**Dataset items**

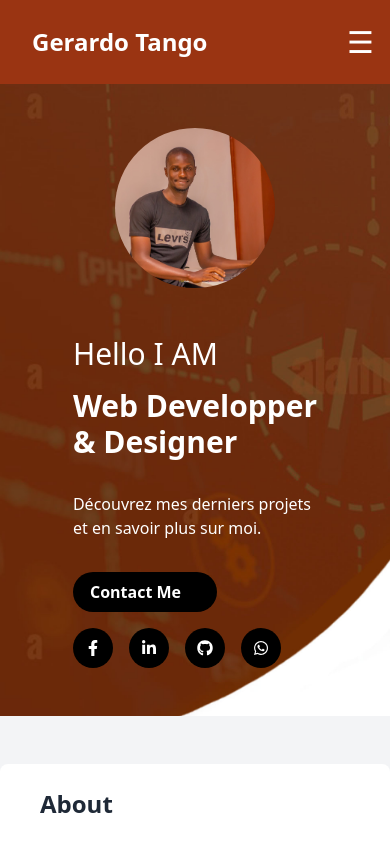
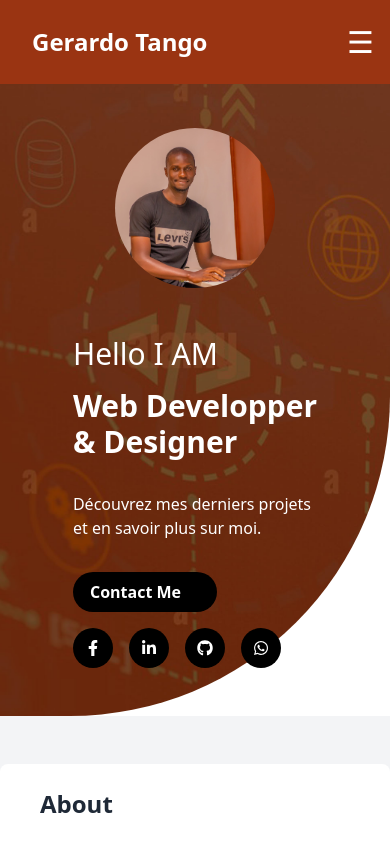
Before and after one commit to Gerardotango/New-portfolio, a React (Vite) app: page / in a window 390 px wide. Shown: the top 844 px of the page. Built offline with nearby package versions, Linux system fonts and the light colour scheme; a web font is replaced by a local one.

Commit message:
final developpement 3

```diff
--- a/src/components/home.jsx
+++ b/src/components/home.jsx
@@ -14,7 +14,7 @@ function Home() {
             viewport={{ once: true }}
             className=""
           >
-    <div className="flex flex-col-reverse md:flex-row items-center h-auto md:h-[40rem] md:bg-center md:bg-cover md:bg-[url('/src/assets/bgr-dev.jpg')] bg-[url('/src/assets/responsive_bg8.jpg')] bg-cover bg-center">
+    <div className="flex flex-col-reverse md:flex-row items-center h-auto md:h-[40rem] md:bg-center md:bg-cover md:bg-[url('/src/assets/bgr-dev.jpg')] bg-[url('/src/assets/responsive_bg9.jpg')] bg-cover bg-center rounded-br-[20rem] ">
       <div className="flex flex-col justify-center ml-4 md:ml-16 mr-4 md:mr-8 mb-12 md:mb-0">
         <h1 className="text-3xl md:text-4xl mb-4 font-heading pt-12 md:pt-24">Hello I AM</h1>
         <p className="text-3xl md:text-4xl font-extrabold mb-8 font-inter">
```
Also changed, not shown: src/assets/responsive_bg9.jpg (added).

**PROBLEM TO WORK ON**
Each record should be quoted exactly, with the images omitted.

**PROBLEM SOLUTION**
Before and after one commit to Gerardotango/New-portfolio, a React (Vite) app: page / in a window 390 px wide. Shown: the top 844 px of the page. Built offline with nearby package versions, Linux system fonts and the light colour scheme; a web font is replaced by a local one.

Commit message:
final developpement 3

```diff
--- a/src/components/home.jsx
+++ b/src/components/home.jsx
@@ -14,7 +14,7 @@ function Home() {
             viewport={{ once: true }}
             className=""
           >
-    <div className="flex flex-col-reverse md:flex-row items-center h-auto md:h-[40rem] md:bg-center md:bg-cover md:bg-[url('/src/assets/bgr-dev.jpg')] bg-[url('/src/assets/responsive_bg8.jpg')] bg-cover bg-center">
+    <div className="flex flex-col-reverse md:flex-row items-center h-auto md:h-[40rem] md:bg-center md:bg-cover md:bg-[url('/src/assets/bgr-dev.jpg')] bg-[url('/src/assets/responsive_bg9.jpg')] bg-cover bg-center rounded-br-[20rem] ">
       <div className="flex flex-col justify-center ml-4 md:ml-16 mr-4 md:mr-8 mb-12 md:mb-0">
         <h1 className="text-3xl md:text-4xl mb-4 font-heading pt-12 md:pt-24">Hello I AM</h1>
         <p className="text-3xl md:text-4xl font-extrabold mb-8 font-inter">
```
Also changed, not shown: src/assets/responsive_bg9.jpg (added).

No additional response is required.